Task: Report, from the records below, every line where the word "password" appears.

Study material:
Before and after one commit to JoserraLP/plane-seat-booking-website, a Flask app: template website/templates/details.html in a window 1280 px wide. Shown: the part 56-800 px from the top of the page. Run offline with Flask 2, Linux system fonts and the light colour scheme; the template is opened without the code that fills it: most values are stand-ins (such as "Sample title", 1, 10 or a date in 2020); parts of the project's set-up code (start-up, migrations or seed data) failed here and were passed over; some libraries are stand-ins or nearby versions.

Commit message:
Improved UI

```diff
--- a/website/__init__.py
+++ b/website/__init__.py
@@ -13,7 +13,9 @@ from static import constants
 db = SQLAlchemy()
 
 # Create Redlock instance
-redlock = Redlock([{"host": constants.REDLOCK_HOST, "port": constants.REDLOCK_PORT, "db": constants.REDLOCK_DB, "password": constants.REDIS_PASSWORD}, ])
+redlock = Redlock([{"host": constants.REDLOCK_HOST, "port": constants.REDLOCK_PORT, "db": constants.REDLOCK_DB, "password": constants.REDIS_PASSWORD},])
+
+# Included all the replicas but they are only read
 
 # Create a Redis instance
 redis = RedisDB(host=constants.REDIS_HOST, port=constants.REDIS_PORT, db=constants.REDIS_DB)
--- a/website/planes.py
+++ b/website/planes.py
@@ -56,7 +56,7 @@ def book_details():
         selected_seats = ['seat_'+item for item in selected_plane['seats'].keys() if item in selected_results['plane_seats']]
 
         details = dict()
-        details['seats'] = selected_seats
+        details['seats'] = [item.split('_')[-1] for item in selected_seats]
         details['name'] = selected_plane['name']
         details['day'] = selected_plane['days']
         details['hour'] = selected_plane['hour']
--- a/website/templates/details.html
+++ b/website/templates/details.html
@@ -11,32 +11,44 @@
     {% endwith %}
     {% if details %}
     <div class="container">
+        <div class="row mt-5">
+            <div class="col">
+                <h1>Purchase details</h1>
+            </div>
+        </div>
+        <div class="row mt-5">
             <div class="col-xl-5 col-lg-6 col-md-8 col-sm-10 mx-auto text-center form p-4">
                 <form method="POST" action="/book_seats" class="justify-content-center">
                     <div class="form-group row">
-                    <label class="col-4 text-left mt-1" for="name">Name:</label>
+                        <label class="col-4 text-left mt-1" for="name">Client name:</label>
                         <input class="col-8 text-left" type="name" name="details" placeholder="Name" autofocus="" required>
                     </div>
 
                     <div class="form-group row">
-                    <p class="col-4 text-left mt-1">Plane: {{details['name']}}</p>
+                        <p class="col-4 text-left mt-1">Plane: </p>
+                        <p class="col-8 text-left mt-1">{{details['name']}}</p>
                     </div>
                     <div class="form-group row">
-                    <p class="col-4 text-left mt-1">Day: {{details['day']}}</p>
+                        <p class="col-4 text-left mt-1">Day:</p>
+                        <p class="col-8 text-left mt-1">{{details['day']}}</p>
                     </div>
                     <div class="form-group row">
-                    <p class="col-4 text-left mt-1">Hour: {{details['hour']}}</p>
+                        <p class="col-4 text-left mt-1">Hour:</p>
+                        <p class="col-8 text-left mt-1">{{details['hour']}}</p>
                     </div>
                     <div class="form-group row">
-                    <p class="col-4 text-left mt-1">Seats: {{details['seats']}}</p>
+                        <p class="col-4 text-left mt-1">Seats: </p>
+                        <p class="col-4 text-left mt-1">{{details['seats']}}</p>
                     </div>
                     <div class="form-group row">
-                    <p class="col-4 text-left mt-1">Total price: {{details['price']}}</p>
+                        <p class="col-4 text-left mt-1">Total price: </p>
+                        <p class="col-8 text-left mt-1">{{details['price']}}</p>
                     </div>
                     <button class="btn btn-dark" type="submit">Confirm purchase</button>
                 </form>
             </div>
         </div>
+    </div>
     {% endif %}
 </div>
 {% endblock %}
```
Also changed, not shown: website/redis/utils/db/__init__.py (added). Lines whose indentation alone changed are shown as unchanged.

Solution for this task:
-redlock = Redlock([{"host": constants.REDLOCK_HOST, "port": constants.REDLOCK_PORT, "db": constants.REDLOCK_DB, "password": constants.REDIS_PASSWORD}, ])
+redlock = Redlock([{"host": constants.REDLOCK_HOST, "port": constants.REDLOCK_PORT, "db": constants.REDLOCK_DB, "password": constants.REDIS_PASSWORD},])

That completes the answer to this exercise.